_Task objective_: If a line of the data below contains the string "Oxygen", copy it into your answer.

(Beginning of Dataset excerpts)

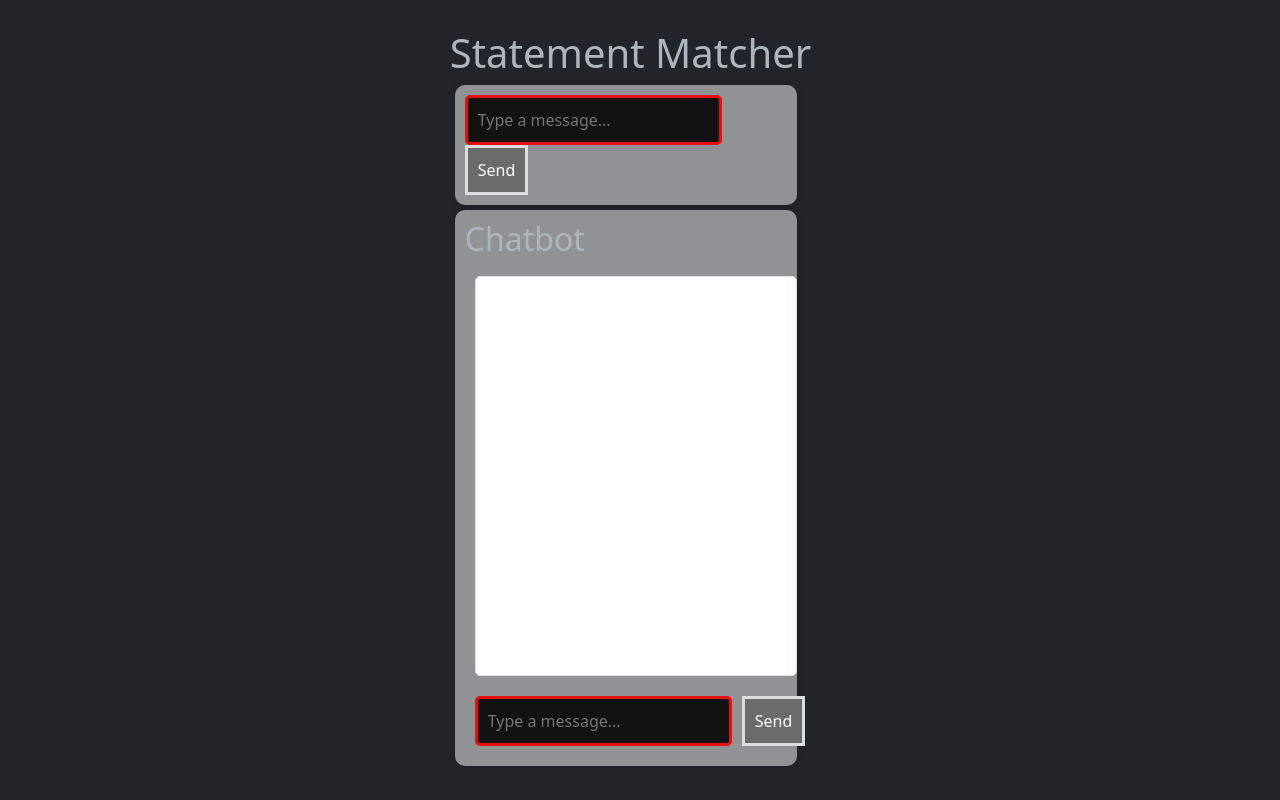
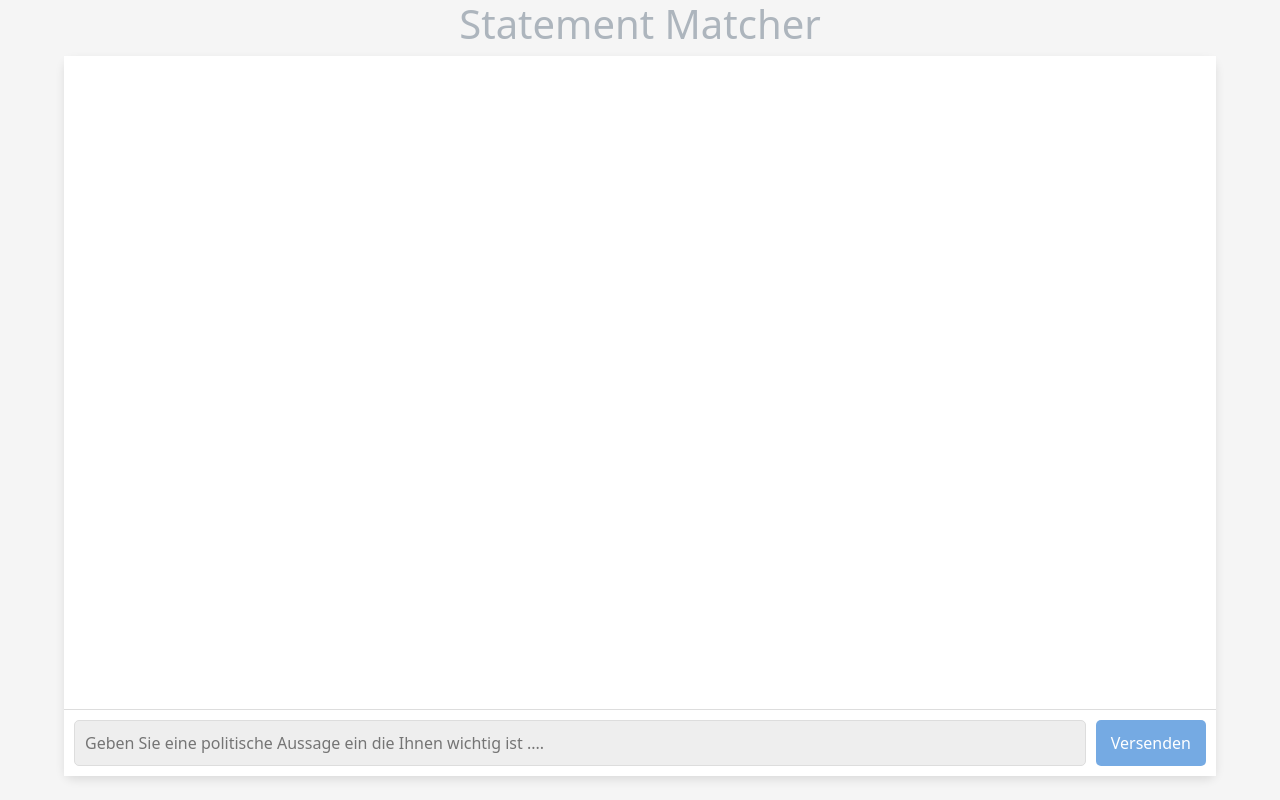
Before and after one commit to mrclklgnst/theadvisory, a Django app: page /PoliticalAdvisor/statementmatcher/ in a window 1280 px wide. Run offline with Django 5.2, Linux system fonts and the light colour scheme.

Commit message:
beautiful box with no function

```diff
--- a/PoliticalAdvisor/static/PoliticalAdvisor/scripts.js
+++ b/PoliticalAdvisor/static/PoliticalAdvisor/scripts.js
@@ -90,8 +90,8 @@ function createTable(data) {
 
 async function sendUserInput() {
     // Function that sends user input to the server and awaits a response
-    let userInput = document.getElementById('user-input').value.trim(); // Trimmed user input
-    let chatBox = document.getElementById('chat-box'); // Chat box element
+    let userInput = document.getElementById('userInput').value.trim(); // Trimmed user input
+    let chatBox = document.getElementById('messageWindow'); // Chat box element
 
     if (!userInput) {
         alert("Please enter a message!");
--- a/PoliticalAdvisor/static/PoliticalAdvisor/style.css
+++ b/PoliticalAdvisor/static/PoliticalAdvisor/style.css
@@ -1,68 +1,83 @@
-body, html {
+main, body, html {
     height: 100%;
     width: 100%;
     margin: 0;
     padding: 0;
     display: flex;
-            justify-content: center;
+    flex-direction: column;
     align-items: center;
     background-color: #f5f5f5;
 }
 
+/* 🟢 Main chat container */
 .chat-container {
     display: flex;
     flex-direction: column;
-    justify-content: center;
-    align-content: center;
+    justify-content: space-between;
     width: 90%;
-            background: rgba(255, 255, 255, 0.5);
-            margin: 5px;
+    height: 90vh;  /* Takes up 90% of the screen */
+    background: white;
+    border-radius: 10px;
+    box-shadow: 0 4px 10px rgba(0, 0, 0, 0.1);
+}
+
+/* 🟢 Message window (takes up most of the space) */
+.message-window {
+    flex-grow: 1;
+    padding: 15px;
+    overflow-y: auto;
+    display: flex;
+    flex-direction: column;
+    background: #ffffff;
+}
+
+/* 🟢 User & Bot messages */
+.message {
     padding: 10px;
-            box-shadow: 0px 0px 10px rgba(0,0,0,0.1);
-            border-radius: 10px;
+    margin-bottom: 10px;
+    border-radius: 8px;
+    max-width: 75%;
 }
-.chat-box {
-    height: 400px;
-    width: 100%;
-    margin: 10px;
-    overflow-y: auto;
-    border: 1px solid #ddd;
+
+.user-message {
+    align-self: flex-end;
+    background: #83af7d;
+    color: #fff;
+}
+
+.bot-message {
+    align-self: flex-start;
+    background: #ddd;
+    color: #000;
+}
+
+/* 🟢 Fixed chat input section */
+.chat-window {
+    display: flex;
     padding: 10px;
     background: #fff;
+    border-top: 1px solid #ddd;
+}
+
+input {
+    flex: 1;
+    padding: 10px;
+    border: 1px solid #ddd;
+    background-color: #eeeeee;
     border-radius: 5px;
-}
-.message {
-    margin: 10px 0;
-    padding: 8px;
-    border-radius: 5px;
-}
-.user-message {
-    background: #83af7d;
-    color: #000000;
-    text-align: right;
-}
-.bot-message {
-    background: #ddd;
-    text-align: left;
-}
-.input-box {
-    margin: 10px;
-    width: 100%;
-    display: flex;
-    gap: 10px;
-
-}
-input {
-    flex: 1;  /* Allows the input to expand */
-    padding: 10px;
-    border: 3px solid #ea0e0e;
-    border-radius: 5px;
+    outline: none;
 }
 
 button {
-    flex-shrink: 0;
-    width: auto;
-    padding: 10px;
-    border: 3px solid #ddd;
+    margin-left: 10px;
+    padding: 10px 15px;
+    border: none;
+    background: #75aae3;
+    color: white;
     border-radius: 5px;
+    cursor: pointer;
 }
+
+button:hover {
+    background: #2883e6;
+}
--- a/PoliticalAdvisor/templates/PoliticalAdvisor/base.html
+++ b/PoliticalAdvisor/templates/PoliticalAdvisor/base.html
@@ -8,14 +8,15 @@
     <title>Political Stance Analyzer</title>
 
     {% load static %}
+
+    <link href="https://cdn.jsdelivr.net/npm/bootstrap@5.3.0/dist/css/bootstrap.min.css" rel="stylesheet">
     <link rel="stylesheet" href="{% static 'PoliticalAdvisor/style.css' %}">
-    <link href="https://cdn.jsdelivr.net/npm/bootstrap@5.3.0/dist/css/bootstrap.min.css" rel="stylesheet">
 </head>
 
 <body>
 
 
-    <main class="main-container">
+    <main>
         {% block content %}{% endblock %}
     </main>
 
--- a/PoliticalAdvisor/templates/PoliticalAdvisor/statementmatcher.html
+++ b/PoliticalAdvisor/templates/PoliticalAdvisor/statementmatcher.html
@@ -17,20 +17,20 @@
 
         <!-- Chat Input Box -->
         <div class="chat-window">
-            <input type="text" id="userInput" placeholder="Type a message...">
-            <button onclick="sendMessage()">Send</button>
+            <input type="text" id="userInput" placeholder="Geben Sie eine politische Aussage ein die Ihnen wichtig ist ....">
+            <button onclick="sendUserInput()">Versenden</button>
         </div>
     </div>
 
-    <!-- Create a container with headline, input field and button -->
-    <div class="chat-container">
-        <h2>Chatbot</h2>
-        <div class="chat-box" id="chat-box"></div>
-        <div class="input-box">
-            <input type="text" id="user-input" placeholder="Type a message...">
-            <button onclick="sendUserInput()">Send</button>
-        </div>
-    </div>
+{#    <!-- Create a container with headline, input field and button -->#}
+{#    <div class="chat-container">#}
+{#        <h2>Chatbot</h2>#}
+{#        <div class="chat-box" id="chatBox"></div>#}
+{#        <div class="input-box">#}
+{#            <input type="text" id="user-input" placeholder="Type a message...">#}
+{#            <button onclick="sendUserInput()">Send</button>#}
+{#        </div>#}
+{#    </div>#}
 
 {% endblock %}
 
```
Also changed, not shown: PoliticalAdvisor/templates/PoliticalAdvisor/centering.html (+16 -2 lines). Lines whose indentation alone changed are shown as unchanged.
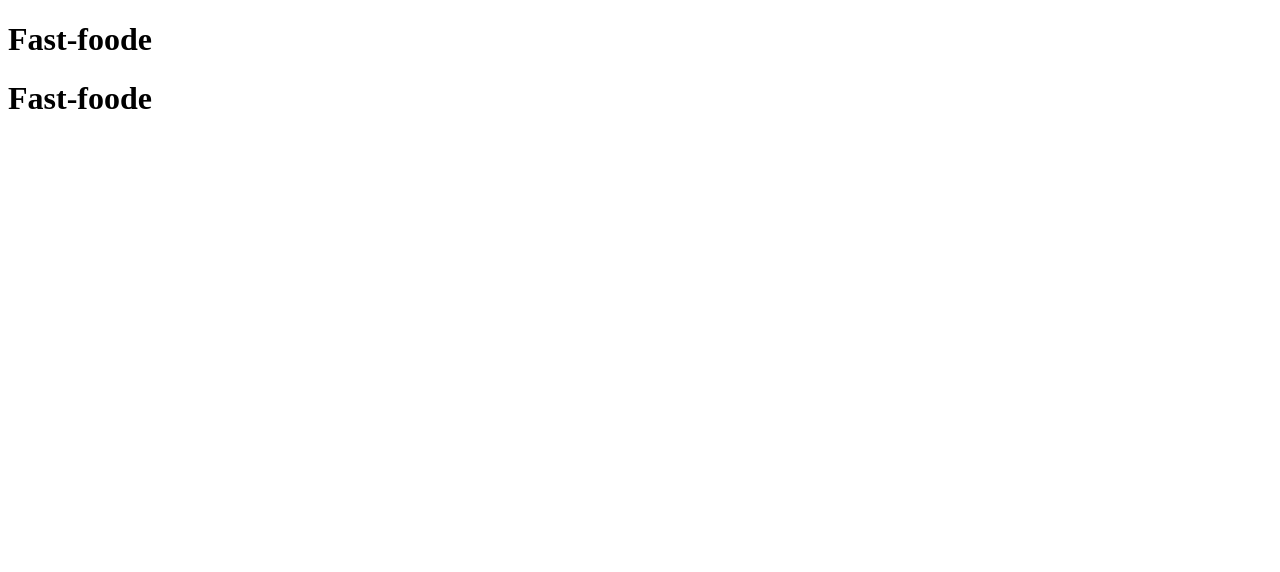
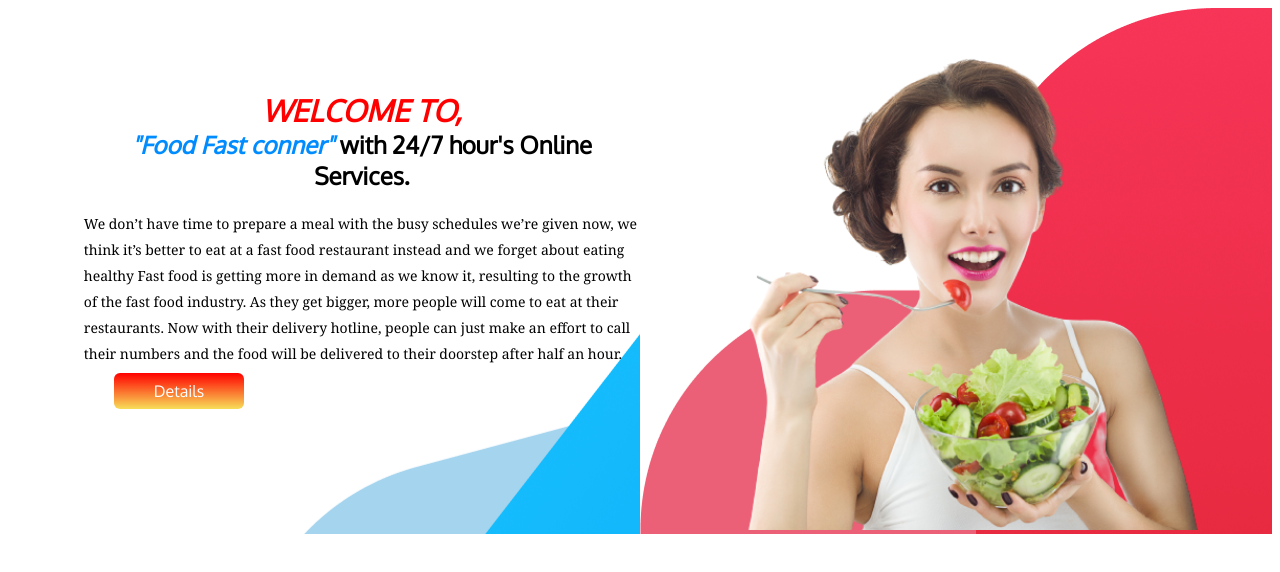
Before and after one commit to mdhimal/food-fast, a plain HTML site: page index.html in a window 1280 px wide. Drawn offline with Linux system fonts and the light colour scheme.

Commit message:
head-details

```diff
--- a/index.html
+++ b/index.html
@@ -6,11 +6,41 @@
     <meta http-equiv="X-UA-Compatible" content="IE=edge">
     <meta name="viewport" content="width=device-width, initial-scale=1.0">
     <title>Food-fast</title>
+    <link rel="stylesheet" href="style.css">
+    <link rel="preconnect" href="https://fonts.googleapis.com">
+    <link rel="preconnect" href="https://fonts.gstatic.com" crossorigin>
+    <link href="https://fonts.googleapis.com/css2?family=Oxygen&display=swap" rel="stylesheet">
 </head>
 
 <body>
-    <h1>Fast-foode</h1>
-    <h1>Fast-foode</h1>
+    <section class="head-section">
+        <div class="wellcome-head well-bg">
+            <h1 class="wellcome-color"><b>WELCOME TO,</b><br>
+                <span>"Food Fast conner"</span> with 24/7 hour's Online Services.
+            </h1>
+            <p class="head-deatils">We don’t have time to prepare a meal with the busy schedules we’re given now, we
+                think it’s better to eat
+                at a fast food restaurant instead and we forget about eating healthy Fast food is getting more in demand
+                as we know it, resulting to the growth of the fast food industry. As they get bigger, more people will
+                come to eat at their restaurants. Now with their delivery hotline, people can just make an effort to
+                call their numbers and the food will be delivered to their doorstep after half an hour. </p>
+            <a class="link-button" target="_blank" href="https://web.programming-hero.com/">Details</a>
+        </div>
+        <div class="wellcome-head well-bg2">
+            <img src="images/food-fast-head.png" alt="">
+        </div>
+
+    </section>
+    <section>
+        <div>
+
+        </div>
+        <div>
+
+        </div>
+    </section>
+
+
 </body>
 
 </html>
--- /dev/null
+++ b/style.css
@@ -0,0 +1,55 @@
+body{
+    font-family: 'Oxygen', sans-serif;
+}
+
+.head-section{
+  display: flex;
+}
+.wellcome-color{
+    padding-top: 63px;
+    text-align: center;
+    font-weight: 900;
+}
+.wellcome-color b{
+    color: red;
+    font-size: 30px;
+    font-style: oblique;
+
+}
+.wellcome-color span{
+    color: rgb(0, 140, 255);
+    font-size: 30px;
+    font-size: 24px;
+    font-style: italic;
+
+    }
+.wellcome-head{
+    width: 50%;
+    padding-left: 6%;
+
+}
+.wellcome-head img {
+    width: 100%;
+    padding-top: 30px;
+}
+.link-button{
+    text-decoration: none;
+    padding: 8px 40px;
+    background-image: linear-gradient(red ,#f7de59);
+    border-radius: 6px;
+    color: #fff;
+    margin: 30px;
+    }
+.well-bg{
+    background-image: url(images/wellcome-bg.png);
+    background-repeat: no-repeat;
+}
+.well-bg2{
+    background-image: url(images/wellcome-bg2.png);
+    background-repeat: no-repeat;
+}
+.head-deatils{
+    font-family: Georgia, 'Times New Roman', Times, serif;
+    font-size: 14px;
+    line-height: 26px;
+}
```
Also changed, not shown: images/food-fast-head.png (added), images/wellcome-bg.png (added), images/wellcome-bg2.png (added).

(End of Dataset excerpts)

_Task output_:
+    <link href="https://fonts.googleapis.com/css2?family=Oxygen&display=swap" rel="stylesheet">
+    font-family: 'Oxygen', sans-serif;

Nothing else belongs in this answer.